→ Exercise brief: Look over the listing below and tally the lines in which the word "width" turns up. Answer with the tally only.

→ Data to process:
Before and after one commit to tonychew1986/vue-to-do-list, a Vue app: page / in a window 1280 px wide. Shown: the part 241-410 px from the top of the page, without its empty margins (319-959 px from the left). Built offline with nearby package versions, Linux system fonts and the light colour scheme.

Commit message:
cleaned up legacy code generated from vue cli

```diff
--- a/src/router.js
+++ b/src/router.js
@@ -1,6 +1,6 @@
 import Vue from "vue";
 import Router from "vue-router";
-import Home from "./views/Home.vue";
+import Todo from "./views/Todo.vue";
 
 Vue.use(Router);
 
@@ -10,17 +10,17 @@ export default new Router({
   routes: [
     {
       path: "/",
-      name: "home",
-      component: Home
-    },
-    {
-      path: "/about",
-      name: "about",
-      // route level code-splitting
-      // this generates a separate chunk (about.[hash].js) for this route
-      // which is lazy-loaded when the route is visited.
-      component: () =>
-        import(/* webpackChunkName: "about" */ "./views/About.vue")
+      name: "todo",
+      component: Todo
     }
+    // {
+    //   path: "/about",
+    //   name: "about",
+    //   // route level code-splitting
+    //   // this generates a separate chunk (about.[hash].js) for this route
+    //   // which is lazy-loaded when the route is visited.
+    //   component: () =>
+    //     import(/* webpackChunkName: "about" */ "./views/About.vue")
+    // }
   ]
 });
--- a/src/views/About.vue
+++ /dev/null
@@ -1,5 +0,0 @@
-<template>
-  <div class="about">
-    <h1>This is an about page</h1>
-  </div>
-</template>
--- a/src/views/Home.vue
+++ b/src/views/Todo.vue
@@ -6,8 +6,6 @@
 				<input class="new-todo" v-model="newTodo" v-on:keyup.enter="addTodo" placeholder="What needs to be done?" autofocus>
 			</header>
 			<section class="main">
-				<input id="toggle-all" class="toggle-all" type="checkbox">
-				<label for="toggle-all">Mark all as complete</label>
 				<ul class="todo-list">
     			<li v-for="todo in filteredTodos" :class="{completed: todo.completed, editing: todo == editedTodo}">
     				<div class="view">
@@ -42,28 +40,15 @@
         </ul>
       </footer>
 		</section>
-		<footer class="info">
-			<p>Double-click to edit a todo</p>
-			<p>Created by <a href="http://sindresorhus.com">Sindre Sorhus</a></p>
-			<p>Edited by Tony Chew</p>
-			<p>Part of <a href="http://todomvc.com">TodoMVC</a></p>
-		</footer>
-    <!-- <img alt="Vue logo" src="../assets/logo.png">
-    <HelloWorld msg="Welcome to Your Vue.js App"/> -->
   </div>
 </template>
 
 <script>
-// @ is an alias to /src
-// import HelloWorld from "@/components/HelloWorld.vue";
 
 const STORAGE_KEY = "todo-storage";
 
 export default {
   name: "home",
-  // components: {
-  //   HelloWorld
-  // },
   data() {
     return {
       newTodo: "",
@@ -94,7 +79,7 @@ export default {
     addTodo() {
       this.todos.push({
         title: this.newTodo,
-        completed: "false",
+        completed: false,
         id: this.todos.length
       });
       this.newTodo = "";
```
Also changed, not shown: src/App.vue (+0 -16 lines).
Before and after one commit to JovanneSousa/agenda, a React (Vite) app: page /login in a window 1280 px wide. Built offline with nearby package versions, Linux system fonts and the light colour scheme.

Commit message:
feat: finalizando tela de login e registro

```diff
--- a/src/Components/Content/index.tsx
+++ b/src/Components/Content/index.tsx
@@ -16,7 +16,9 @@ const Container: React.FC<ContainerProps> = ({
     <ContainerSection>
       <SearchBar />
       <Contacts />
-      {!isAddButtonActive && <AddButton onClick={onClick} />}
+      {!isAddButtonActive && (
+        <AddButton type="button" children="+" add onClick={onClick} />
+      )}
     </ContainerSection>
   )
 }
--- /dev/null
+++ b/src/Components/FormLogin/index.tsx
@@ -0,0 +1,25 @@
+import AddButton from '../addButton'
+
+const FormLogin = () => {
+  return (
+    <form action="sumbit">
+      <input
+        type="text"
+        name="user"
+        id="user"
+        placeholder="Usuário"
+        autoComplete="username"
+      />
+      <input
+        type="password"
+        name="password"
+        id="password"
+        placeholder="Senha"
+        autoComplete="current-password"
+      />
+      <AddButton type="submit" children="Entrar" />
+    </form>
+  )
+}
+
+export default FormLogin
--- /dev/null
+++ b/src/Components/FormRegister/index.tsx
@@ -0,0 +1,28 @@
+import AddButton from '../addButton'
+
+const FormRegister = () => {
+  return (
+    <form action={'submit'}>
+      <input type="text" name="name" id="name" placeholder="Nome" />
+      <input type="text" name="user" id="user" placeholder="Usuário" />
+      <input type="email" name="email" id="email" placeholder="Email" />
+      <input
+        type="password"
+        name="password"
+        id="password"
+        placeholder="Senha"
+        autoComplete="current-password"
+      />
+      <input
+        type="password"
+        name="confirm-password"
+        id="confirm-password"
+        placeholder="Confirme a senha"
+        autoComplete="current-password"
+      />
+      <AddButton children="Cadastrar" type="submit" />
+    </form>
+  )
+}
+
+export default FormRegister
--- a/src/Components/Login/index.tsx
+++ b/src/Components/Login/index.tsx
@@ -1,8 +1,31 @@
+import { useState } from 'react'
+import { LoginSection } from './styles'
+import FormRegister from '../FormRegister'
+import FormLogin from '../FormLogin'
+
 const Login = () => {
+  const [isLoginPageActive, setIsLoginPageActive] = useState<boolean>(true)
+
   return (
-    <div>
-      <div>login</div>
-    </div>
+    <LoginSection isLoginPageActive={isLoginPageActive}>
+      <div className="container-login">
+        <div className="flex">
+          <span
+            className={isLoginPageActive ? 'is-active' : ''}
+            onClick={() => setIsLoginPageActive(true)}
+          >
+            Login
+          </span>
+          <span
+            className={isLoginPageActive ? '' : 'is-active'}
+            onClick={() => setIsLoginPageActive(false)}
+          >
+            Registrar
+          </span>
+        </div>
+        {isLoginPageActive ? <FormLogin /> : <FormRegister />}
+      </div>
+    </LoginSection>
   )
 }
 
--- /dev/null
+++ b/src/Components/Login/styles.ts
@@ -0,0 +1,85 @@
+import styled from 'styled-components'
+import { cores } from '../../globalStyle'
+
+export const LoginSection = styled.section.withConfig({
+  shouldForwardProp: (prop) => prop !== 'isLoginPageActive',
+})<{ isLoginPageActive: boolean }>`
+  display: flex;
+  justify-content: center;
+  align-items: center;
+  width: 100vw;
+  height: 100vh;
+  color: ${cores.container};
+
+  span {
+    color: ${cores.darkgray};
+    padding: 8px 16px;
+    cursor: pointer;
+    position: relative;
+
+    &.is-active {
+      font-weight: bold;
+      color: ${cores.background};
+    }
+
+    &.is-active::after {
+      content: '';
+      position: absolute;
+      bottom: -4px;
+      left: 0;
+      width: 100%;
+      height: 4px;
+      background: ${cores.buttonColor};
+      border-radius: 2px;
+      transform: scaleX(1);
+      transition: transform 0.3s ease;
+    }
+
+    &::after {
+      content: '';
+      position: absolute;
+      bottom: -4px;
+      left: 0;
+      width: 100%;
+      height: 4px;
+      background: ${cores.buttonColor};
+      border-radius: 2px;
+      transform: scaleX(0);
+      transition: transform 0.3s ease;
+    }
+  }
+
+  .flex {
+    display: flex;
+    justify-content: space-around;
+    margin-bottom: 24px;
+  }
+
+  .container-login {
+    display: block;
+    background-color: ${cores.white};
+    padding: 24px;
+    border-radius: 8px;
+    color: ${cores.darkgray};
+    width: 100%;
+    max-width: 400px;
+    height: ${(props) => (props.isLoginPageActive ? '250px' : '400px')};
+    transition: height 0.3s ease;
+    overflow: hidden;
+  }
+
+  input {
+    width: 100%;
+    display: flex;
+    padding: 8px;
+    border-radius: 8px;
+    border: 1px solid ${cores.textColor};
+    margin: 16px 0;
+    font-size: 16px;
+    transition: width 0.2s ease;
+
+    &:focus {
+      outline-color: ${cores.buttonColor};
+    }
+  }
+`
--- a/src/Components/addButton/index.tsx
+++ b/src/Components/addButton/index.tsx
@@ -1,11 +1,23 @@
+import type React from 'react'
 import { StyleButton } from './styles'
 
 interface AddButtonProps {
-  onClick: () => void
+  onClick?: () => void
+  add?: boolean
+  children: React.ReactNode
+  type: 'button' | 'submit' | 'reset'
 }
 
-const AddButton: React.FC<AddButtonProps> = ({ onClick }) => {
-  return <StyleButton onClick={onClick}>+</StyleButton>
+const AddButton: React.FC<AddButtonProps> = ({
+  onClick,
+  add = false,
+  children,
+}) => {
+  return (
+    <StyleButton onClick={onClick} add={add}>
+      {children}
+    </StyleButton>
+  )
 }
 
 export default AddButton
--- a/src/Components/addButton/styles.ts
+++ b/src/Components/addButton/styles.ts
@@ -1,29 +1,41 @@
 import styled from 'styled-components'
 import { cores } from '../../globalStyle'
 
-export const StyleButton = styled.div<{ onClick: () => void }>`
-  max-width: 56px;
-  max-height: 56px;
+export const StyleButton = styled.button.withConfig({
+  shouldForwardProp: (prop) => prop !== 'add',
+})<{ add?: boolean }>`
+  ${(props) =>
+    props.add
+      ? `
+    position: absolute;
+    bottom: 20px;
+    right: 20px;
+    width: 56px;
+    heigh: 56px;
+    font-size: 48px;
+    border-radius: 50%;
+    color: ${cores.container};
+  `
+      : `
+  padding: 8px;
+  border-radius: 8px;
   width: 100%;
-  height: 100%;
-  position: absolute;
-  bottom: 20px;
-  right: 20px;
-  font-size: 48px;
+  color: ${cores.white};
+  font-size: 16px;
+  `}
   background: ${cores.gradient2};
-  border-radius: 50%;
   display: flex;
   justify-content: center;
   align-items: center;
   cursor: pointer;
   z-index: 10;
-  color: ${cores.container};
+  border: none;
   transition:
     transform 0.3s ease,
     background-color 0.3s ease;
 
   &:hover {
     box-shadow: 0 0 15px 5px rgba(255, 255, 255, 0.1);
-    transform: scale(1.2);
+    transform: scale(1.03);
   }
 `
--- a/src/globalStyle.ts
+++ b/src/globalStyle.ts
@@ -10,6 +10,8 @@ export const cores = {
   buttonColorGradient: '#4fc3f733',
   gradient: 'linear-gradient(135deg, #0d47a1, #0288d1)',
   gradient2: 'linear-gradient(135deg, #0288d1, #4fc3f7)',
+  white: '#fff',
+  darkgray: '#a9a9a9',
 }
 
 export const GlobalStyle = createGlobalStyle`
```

→ Result of this exercise: 10